I’ve come across many recipes for “miso-marinated black cod” and “Nobu’s miso black cod,” while perusing foodie blogs and finally had the opportunity to make it.  My bestie was spending the night with us, and I wanted to make something light, but yummy.  So I brought the gourmet on and went with Nobu’s notorious miso black cod.  We went to Whole Foods to get ingredients for our salad and fish.  But to our dismay, Whole Foods rarely carries black cod unless it’s special ordered.  So onto plan B.  Unfortunately, I had NO plan B!!  After a somewhat stressful trip to the fish counter, we ended up leaving with salmon.  I prayed to the foodie gods that the recipe work just as well for salmon as it does for black cod.

And guess what?!  The recipe was perfect.

Miso-Marinated Salmon (adapted from Nobuyuki Matsihisa)

2 pounds salmon filet, skinned (about four 7-8 ounce filets each)
1 1/2 cups white miso
3/4 cups sugar
3/4 cups mirin
3/4 cups sake

Combine miso and sugar in the top of a double boiler.  Add sake and mirin, and whisk to combine, using a heavy whisk.  Cook over boiling water, stirring frequently until sugar is dissolved and the color begins to darken, 30 to 45 minutes. Remove from heat, and cool.

Place fish in 1 layer in a shallow dish.  Pour miso mixture over fish, turning to coat thoroughly.  Cover with plastic wrap, and marinate in refrigerator for 2 to 3 days, turning once a day.
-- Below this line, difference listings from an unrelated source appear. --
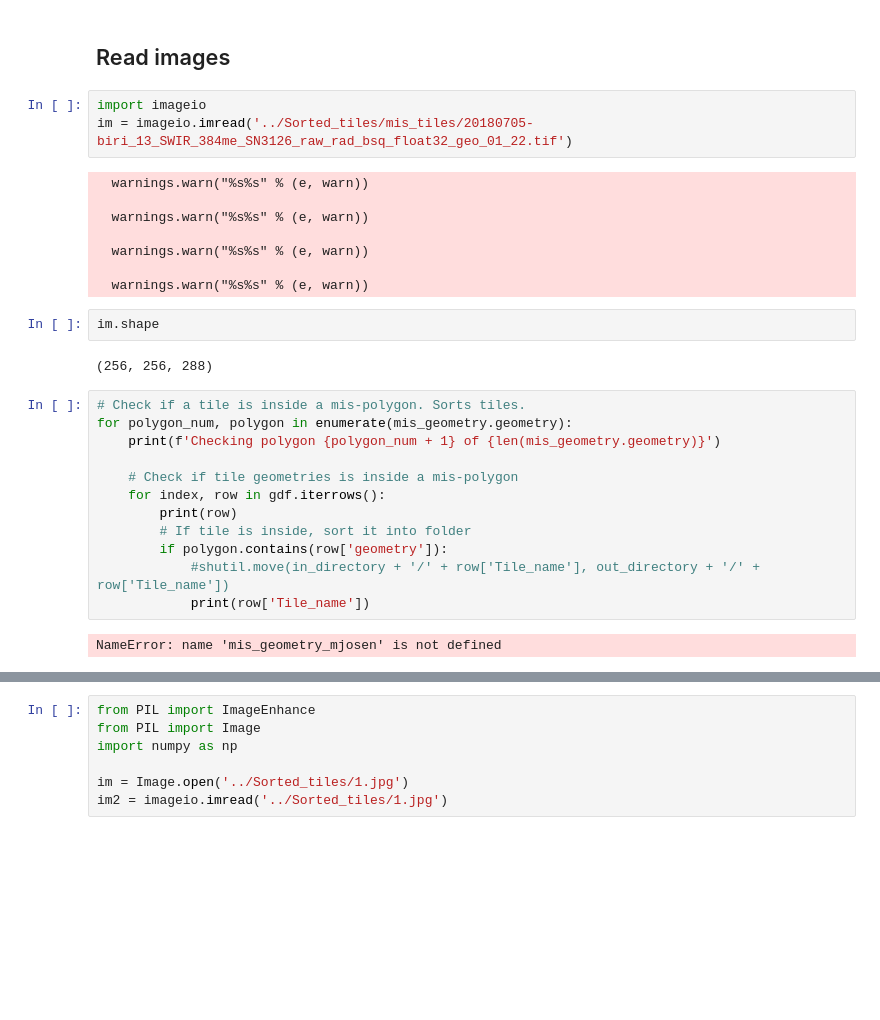
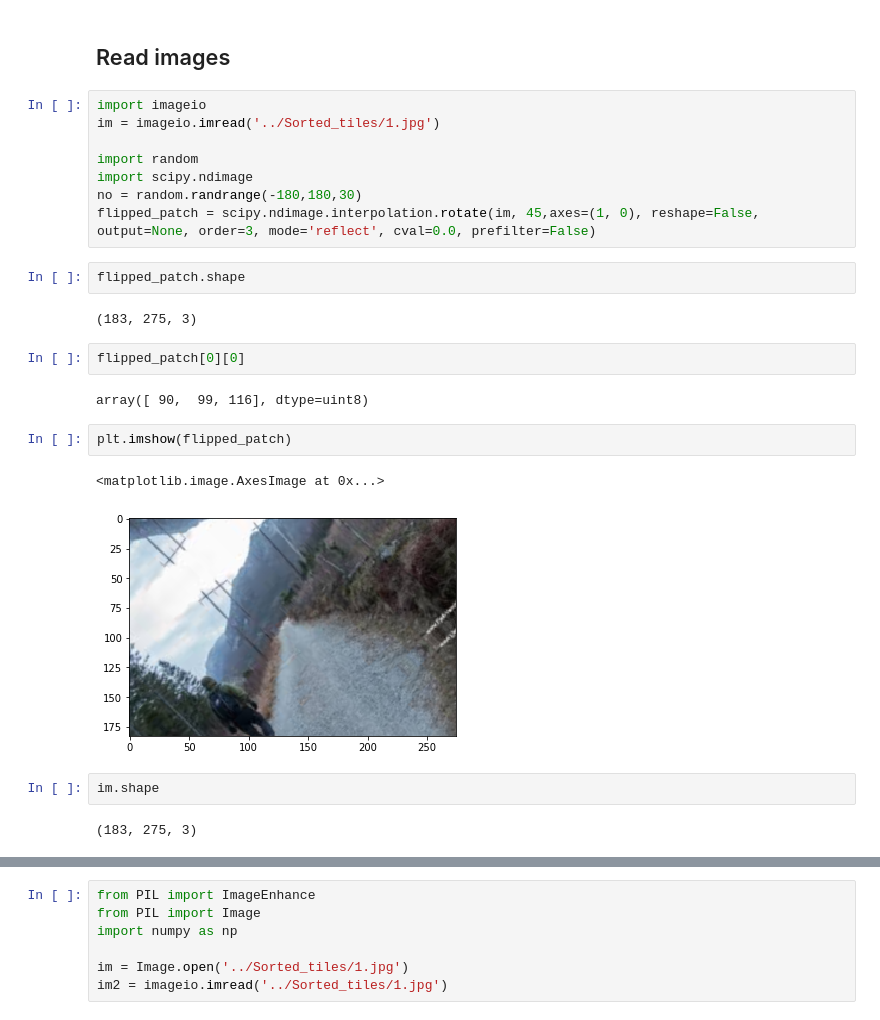
Before and after one commit to JonHidlePedersen/Master-thesis-Jon-Hidle-Pedersen, a Jupyter notebook: Kode/Split_and_sort_tiles.ipynb, the cells around one changed output, grey strips where cells are left out. Drawn from its saved outputs; the diff is of its cells as text; blank space fills up the shorter version.

```diff
--- a/Kode/Split_and_sort_tiles.ipynb
+++ b/Kode/Split_and_sort_tiles.ipynb
@@ -325,31 +383,27 @@ labeled_tiles_bin.head()
 # %% [markdown]
 ## Read images
-# %%
-import imageio
-im = imageio.imread('../Sorted_tiles/mis_tiles/20180705-biri_13_SWIR_384me_SN3126_raw_rad_bsq_float32_geo_01_22.tif')
-# %% [output]
-  warnings.warn("%s%s" % (e, warn))
-
-  warnings.warn("%s%s" % (e, warn))
-
-  warnings.warn("%s%s" % (e, warn))
-
-  warnings.warn("%s%s" % (e, warn))
+# %%
+import imageio
+im = imageio.imread('../Sorted_tiles/1.jpg')
+
+import random
+import scipy.ndimage
+no = random.randrange(-180,180,30)
+flipped_patch = scipy.ndimage.interpolation.rotate(im, 45,axes=(1, 0), reshape=False, output=None, order=3, mode='reflect', cval=0.0, prefilter=False)
+# %%
+flipped_patch.shape
+# %% [output]
+(183, 275, 3)
+# %%
+flipped_patch[0][0]
+# %% [output]
+array([ 90,  99, 116], dtype=uint8)
+# %%
+plt.imshow(flipped_patch)
+# %% [output]
+<matplotlib.image.AxesImage at 0x...>
+[figure, added]
 # %%
 im.shape
 # %% [output]
-(256, 256, 288)
+(183, 275, 3)
-# %%
-# Check if a tile is inside a mis-polygon. Sorts tiles.
-for polygon_num, polygon in enumerate(mis_geometry.geometry):
-    print(f'Checking polygon {polygon_num + 1} of {len(mis_geometry.geometry)}')
-
-    # Check if tile geometries is inside a mis-polygon
-    for index, row in gdf.iterrows():
-        print(row)
-        # If tile is inside, sort it into folder
-        if polygon.contains(row['geometry']):
-            #shutil.move(in_directory + '/' + row['Tile_name'], out_directory + '/' + row['Tile_name'])
-            print(row['Tile_name'])
-# %% [output]
-NameError: name 'mis_geometry_mjosen' is not defined
```
Also changed, not shown: parts of 13 cells of this notebook, 3 other files.
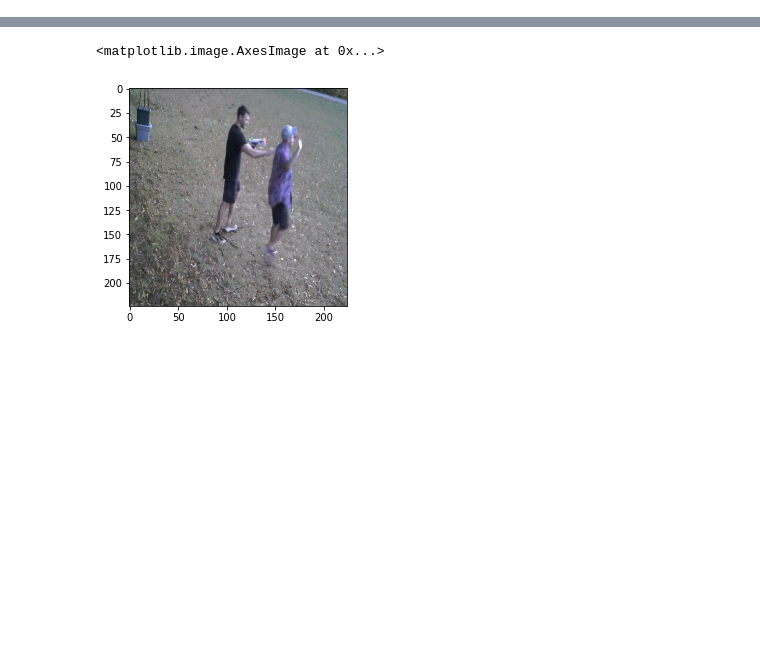
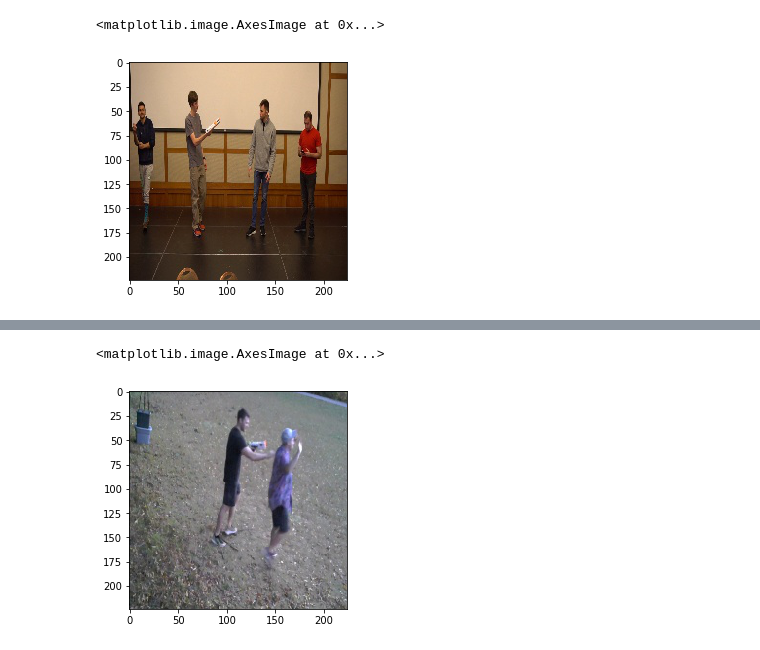
Before and after one commit to mcgridles/two-stream-action-recognition, a Jupyter notebook: Shafai_Demo.ipynb, the cells around one changed output, grey strips where cells are left out. Cells and saved outputs as stored; diff of their text form; code cells hidden in the pictures; blank space fills up the shorter version.

```diff
--- a/Shafai_Demo.ipynb
+++ b/Shafai_Demo.ipynb
@@ -19,10 +19,15 @@ path_spatial = r"/mnt/disks/datastorage/videos/rgb/"
 #file = "v_Theft_g16_c000004"
 # file = "v_Misc_g17_c000006"
 
-file = "v_Shooting_g08_c000004"
+file = "v_Shooting_g30_c000016"
 
 imgs_u,imgs_v = load_temporal_images(path_temporal,file)
 imgs_spatial = load_spatial_images(path_spatial,file)
 
 imgs_normal = load_normal_spatial_images(path_spatial,file)
 imgs_u_normal,imgs_v_normal = load_normal_temporal_images(path_temporal,file)
+# %%
+plt.imshow(imgs_normal[0])
+# %% [output]
+<matplotlib.image.AxesImage at 0x...>
+[figure, added]
```
Also changed, not shown: parts of 9 cells of this notebook, 3 other files.
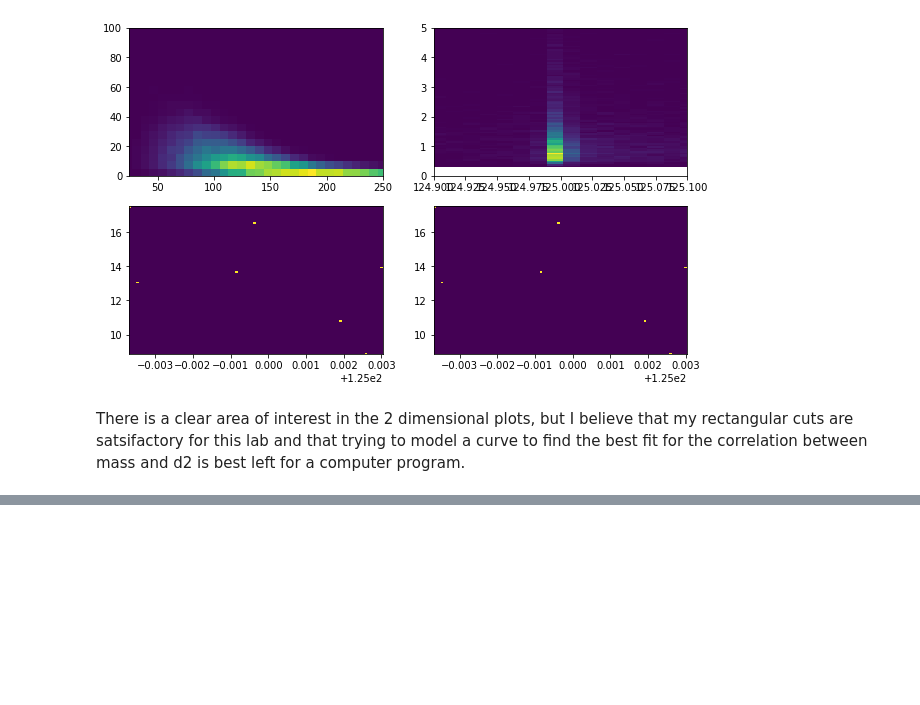
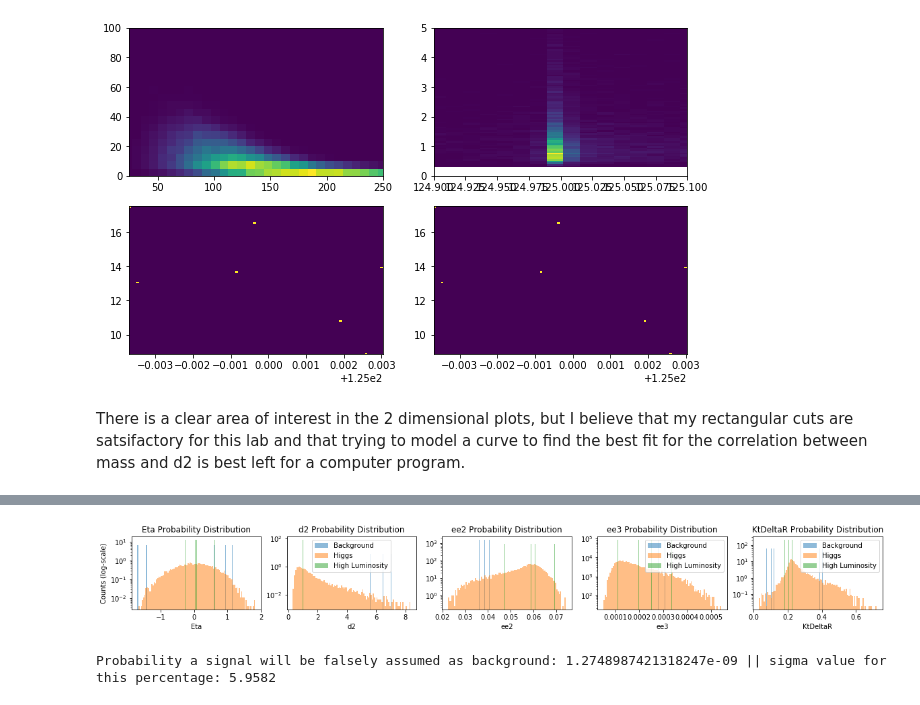
Before and after one commit to maverickmillican/Phys_434_Millican, a Jupyter notebook: Lab7_Millican.ipynb, the cells around one changed output, grey strips where cells are left out. Drawn from its saved outputs; the diff is of its cells as text; code cells hidden in the pictures; blank space fills up the shorter version.

```diff
--- a/Lab7_Millican.ipynb
+++ b/Lab7_Millican.ipynb
@@ -408,0 +473,27 @@ There is a clear area of interest in the 2 dimensional plots, but I believe that
+# %%
+bins=100; a = .5
+fig, (ax1, ax2, ax3, ax4, ax5) = plt.subplots(1, 5, figsize = (20, 2))
+ax1.hist(qcd_new['eta'], bins, alpha = a, density = True, label = 'Background'); ax1.hist(higgs_new['eta'], bins, alpha = a, density = True, label = 'Higgs'); ax1.hist(highlumi_new['eta'], bins, alpha = a, density = True, label = 'High Luminosity'); ax1.set_yscale('log')
+ax2.hist(qcd_new['d2'], bins, alpha = a, density = True, label = 'Background'); ax2.hist(higgs_new['d2'], bins, alpha = a, density = True, label = 'Higgs'); ax2.hist(highlumi_new['d2'], bins, alpha = a, density = True, label = 'High Luminosity'); ax2.set_yscale('log')
+ax3.hist(qcd_new['ee2'], bins, alpha = a, density = True, label = 'Background'); ax3.hist(higgs_new['ee2'], bins, alpha = a, density = True, label = 'Higgs'); ax3.hist(highlumi_new['ee2'], bins, alpha = a, density = True, label = 'High Luminosity'); ax3.set_yscale('log')
+ax4.hist(qcd_new['ee3'], bins, alpha = a, density = True, label = 'Background'); ax4.hist(higgs_new['ee3'], bins, alpha = a, density = True, label = 'Higgs'); ax4.hist(highlumi_new['ee3'], bins, alpha = a, density = True, label = 'High Luminosity'); ax4.set_yscale('log')
+ax5.hist(qcd_new['KtDeltaR'], bins, alpha = a, density = True, label = 'Background'); ax5.hist(higgs_new['KtDeltaR'], bins, alpha = a, density = True, label = 'Higgs');ax5.hist(highlumi_new['KtDeltaR'], bins, alpha = a, density = True, label = 'High Luminosity');  ax5.set_yscale('log')
+ax1.set_title('Eta Probability Distribution');
+ax2.set_title('d2 Probability Distribution');
+ax3.set_title('ee2 Probability Distribution');
+ax4.set_title('ee3 Probability Distribution');
+ax5.set_title('KtDeltaR Probability Distribution');
+ax1.set_xlabel('Eta'); ax1.set_ylabel('Counts (log-scale)')
+ax2.set_xlabel('d2')
+ax3.set_xlabel('ee2')
+ax4.set_xlabel('ee3')
+ax5.set_xlabel('KtDeltaR')
+ax2.legend(); ax5.legend(); ax4.legend();
+# %% [output]
+[figure, added]
+# %%
+prob = 1 - stats.poisson.cdf(len(highlumi_new), 2000*bkgd_percent)
+z = (stats.norm.ppf(1-(prob)))
+print(f'Probability a signal will be falsely assumed as background: {prob} || sigma value for this percentage: {z:.4f}')
+# %% [output]
+Probability a signal will be falsely assumed as background: 1.2748987421318247e-09 || sigma value for this percentage: 5.9582
```
Also changed, not shown: parts of 25 cells of this notebook, 2 other files.
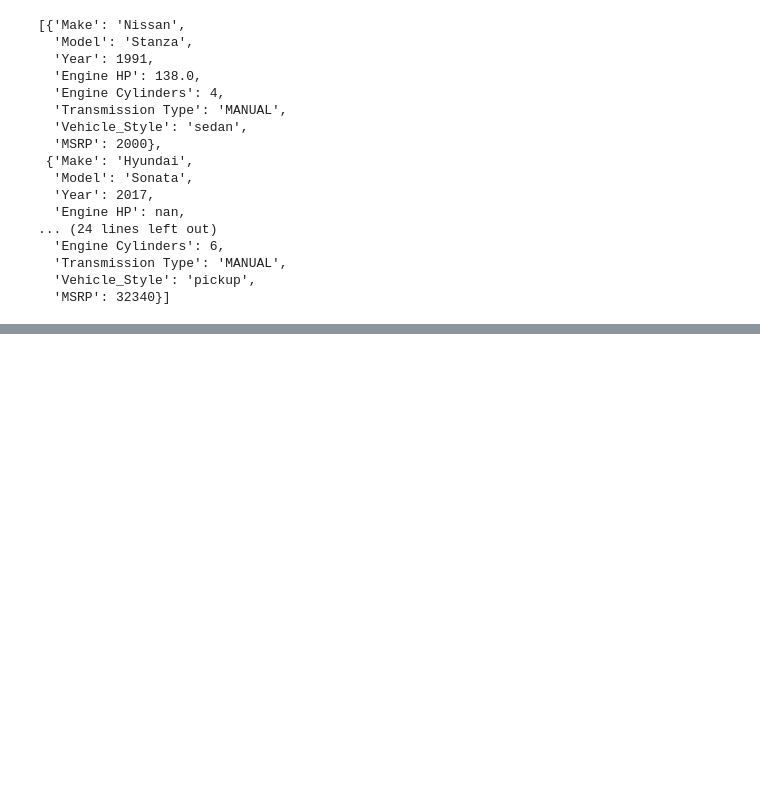
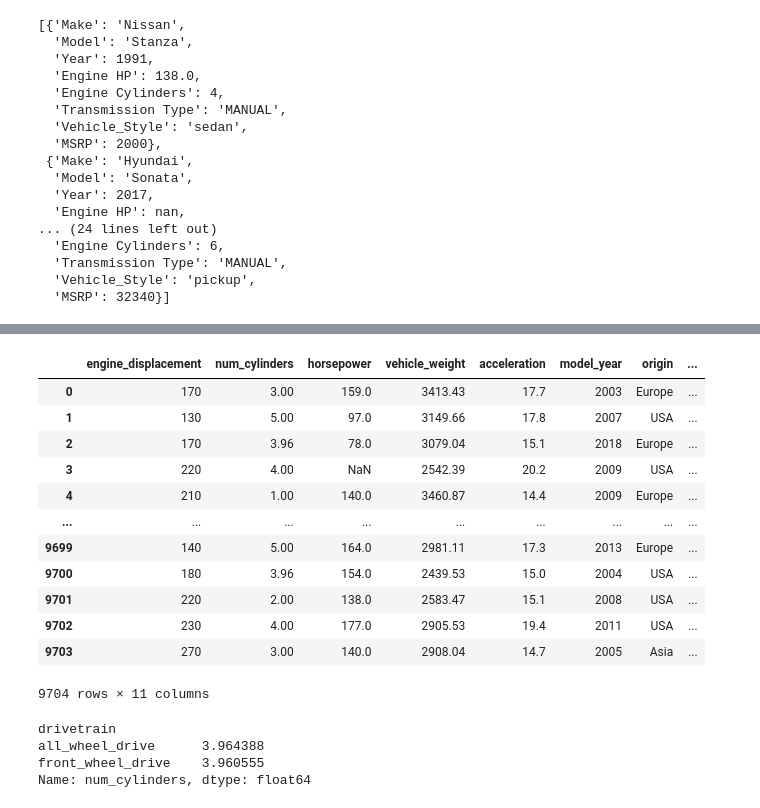
Before and after one commit to perobinbird/machine-learning-zoomcamp, a Jupyter notebook: 01-intro/09-pandas.ipynb, the cells around one changed output, grey strips where cells are left out. Cells and saved outputs as stored; diff of their text form; code cells hidden in the pictures; blank space fills up the shorter version.

```diff
--- a/01-intro/09-pandas.ipynb
+++ b/01-intro/09-pandas.ipynb
@@ -461,0 +552,26 @@ df.to_dict(orient='records')
+# %%
+df_cars['num_cylinders'] = df_cars['num_cylinders'].fillna(df_cars['num_cylinders'].mean())
+#  fill num_cylinders missing values with mean num_cylinders value
+df_cars.round(2)
+# %% [output]
+|  | engine_displacement | num_cylinders | horsepower | vehicle_weight | acceleration | model_year | origin | ... |
+| 0 | 170 | 3.00 | 159.0 | 3413.43 | 17.7 | 2003 | Europe | ... |
+| 1 | 130 | 5.00 | 97.0 | 3149.66 | 17.8 | 2007 | USA | ... |
+| 2 | 170 | 3.96 | 78.0 | 3079.04 | 15.1 | 2018 | Europe | ... |
+| 3 | 220 | 4.00 | NaN | 2542.39 | 20.2 | 2009 | USA | ... |
+| 4 | 210 | 1.00 | 140.0 | 3460.87 | 14.4 | 2009 | Europe | ... |
+| ... | ... | ... | ... | ... | ... | ... | ... | ... |
+| 9699 | 140 | 5.00 | 164.0 | 2981.11 | 17.3 | 2013 | Europe | ... |
+| 9700 | 180 | 3.96 | 154.0 | 2439.53 | 15.0 | 2004 | USA | ... |
+| 9701 | 220 | 2.00 | 138.0 | 2583.47 | 15.1 | 2008 | USA | ... |
+| 9702 | 230 | 4.00 | 177.0 | 2905.53 | 19.4 | 2011 | USA | ... |
+| 9703 | 270 | 3.00 | 140.0 | 2908.04 | 14.7 | 2005 | Asia | ... |
+9704 rows × 11 columns
+# %%
+df_cars.groupby('drivetrain')['num_cylinders'].mean()
+# group by drivetrain to see average number of cylinders per drivetrain type
+# %% [output]
+drivetrain
+all_wheel_drive      3.964388
+front_wheel_drive    3.960555
+Name: num_cylinders, dtype: float64
```
Also changed, not shown: parts of 21 cells of this notebook.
Heat broiler to high.  Remove fish from marinade, and place on a baking sheet. Broil until caramelized, 2 to 3 minutes.  With a flat spatula, turn fish, and broil 2 to 3 minutes more.  Serve immediately.

Makes 4 servings.